[Opening SOURCE DATA section]
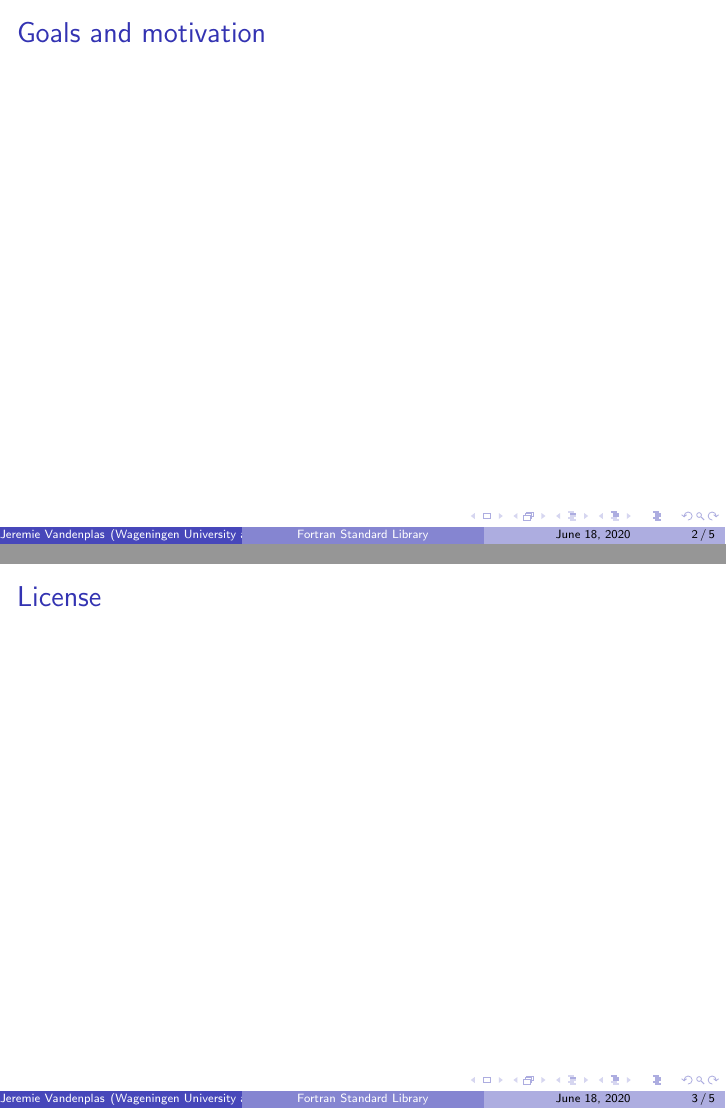
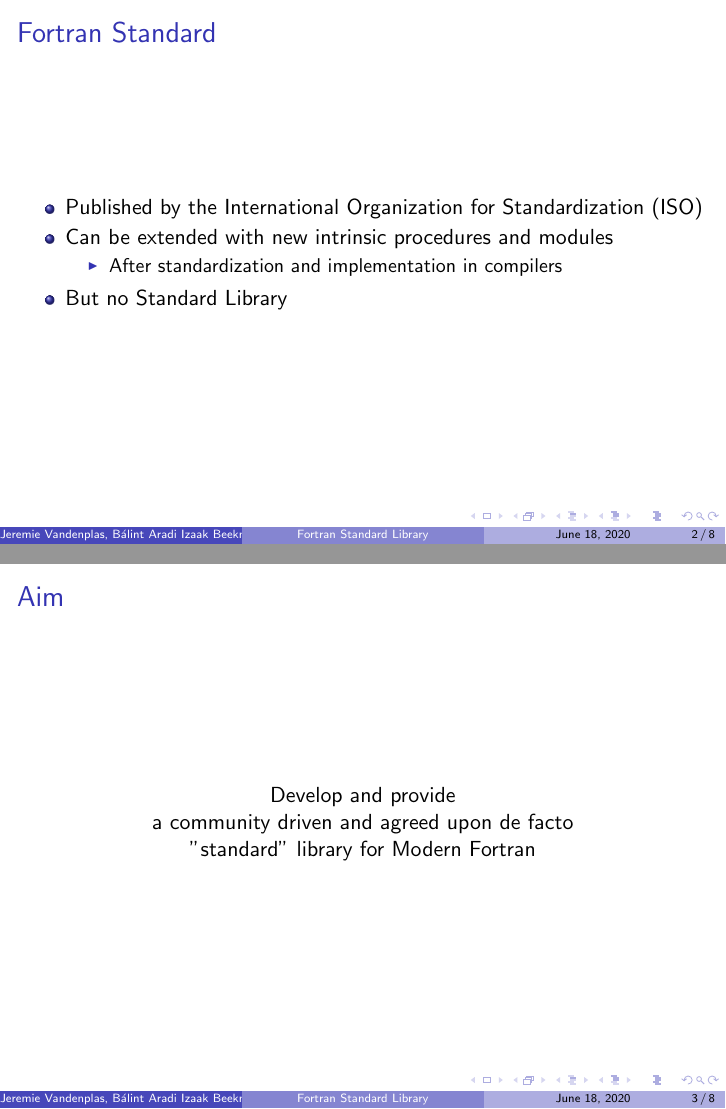
Before and after one commit to fortran-lang/talks, LaTeX slides (FortranCon2020-stdlib/stdlib_talk.tex): pages 2 and 3 of 5 before the commit and pages 2 and 3 of 8 after it, joined at a grey line. Compiled offline with pdfLaTeX.

Commit message:
stdlib_talk: up

```diff
--- a/FortranCon2020-stdlib/stdlib_talk.tex
+++ b/FortranCon2020-stdlib/stdlib_talk.tex
@@ -2,8 +2,16 @@
 \usetheme{Boadilla}
 
 \title{Fortran Standard Library}
-\author{Jeremie Vandenplas}
-\institute{Wageningen University and Research}
+\author{Jeremie Vandenplas,
+Bálint Aradi
+Izaak Beekman,
+Ondrej Certik,
+Milan Curcic,
+Pierre de Buyl,
+Juan Fiol,
+Michael Hirsch,
+Ivan Pribec,
+Nathaniel Shaffer}
 \date{\today}
 
 \begin{document}
@@ -11,4 +19,20 @@
 	\titlepage
 \end{frame}
 
-\begin{frame}[t]{Goals and motivation}
+\begin{frame}[c]{Fortran Standard}
+	\begin{itemize}
+		\item Published by the International Organization for Standardization (ISO)
+		\item Can be extended with new intrinsic procedures and modules
+		\begin{itemize}
+			\item After standardization and implementation in compilers
+		\end{itemize}
+		\item But no Standard Library
+	\end{itemize}
+\end{frame}
+
+\begin{frame}[c]{Aim}
+	\center
+	Develop and provide\\
+	a community driven and agreed upon de facto\\
+	"standard" library for Modern Fortran
+\end{frame}
@@ -18,3 +86,0 @@
-\begin{frame}[t]{License}
-
-\end{frame}
```
Also changed, not shown: FortranCon2020-stdlib/stdlib_talk.tex (54 more changed lines).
[Closing SOURCE DATA section]
### [TASK DIRECTIONS]
Take the data above and repeat it exactly, leaving each picture out.

### [EXERCISE RESPONSE]
Before and after one commit to fortran-lang/talks, LaTeX slides (FortranCon2020-stdlib/stdlib_talk.tex): pages 2 and 3 of 5 before the commit and pages 2 and 3 of 8 after it, joined at a grey line. Compiled offline with pdfLaTeX.

Commit message:
stdlib_talk: up

```diff
--- a/FortranCon2020-stdlib/stdlib_talk.tex
+++ b/FortranCon2020-stdlib/stdlib_talk.tex
@@ -2,8 +2,16 @@
 \usetheme{Boadilla}
 
 \title{Fortran Standard Library}
-\author{Jeremie Vandenplas}
-\institute{Wageningen University and Research}
+\author{Jeremie Vandenplas,
+Bálint Aradi
+Izaak Beekman,
+Ondrej Certik,
+Milan Curcic,
+Pierre de Buyl,
+Juan Fiol,
+Michael Hirsch,
+Ivan Pribec,
+Nathaniel Shaffer}
 \date{\today}
 
 \begin{document}
@@ -11,4 +19,20 @@
 	\titlepage
 \end{frame}
 
-\begin{frame}[t]{Goals and motivation}
+\begin{frame}[c]{Fortran Standard}
+	\begin{itemize}
+		\item Published by the International Organization for Standardization (ISO)
+		\item Can be extended with new intrinsic procedures and modules
+		\begin{itemize}
+			\item After standardization and implementation in compilers
+		\end{itemize}
+		\item But no Standard Library
+	\end{itemize}
+\end{frame}
+
+\begin{frame}[c]{Aim}
+	\center
+	Develop and provide\\
+	a community driven and agreed upon de facto\\
+	"standard" library for Modern Fortran
+\end{frame}
@@ -18,3 +86,0 @@
-\begin{frame}[t]{License}
-
-\end{frame}
```
Also changed, not shown: FortranCon2020-stdlib/stdlib_talk.tex (54 more changed lines).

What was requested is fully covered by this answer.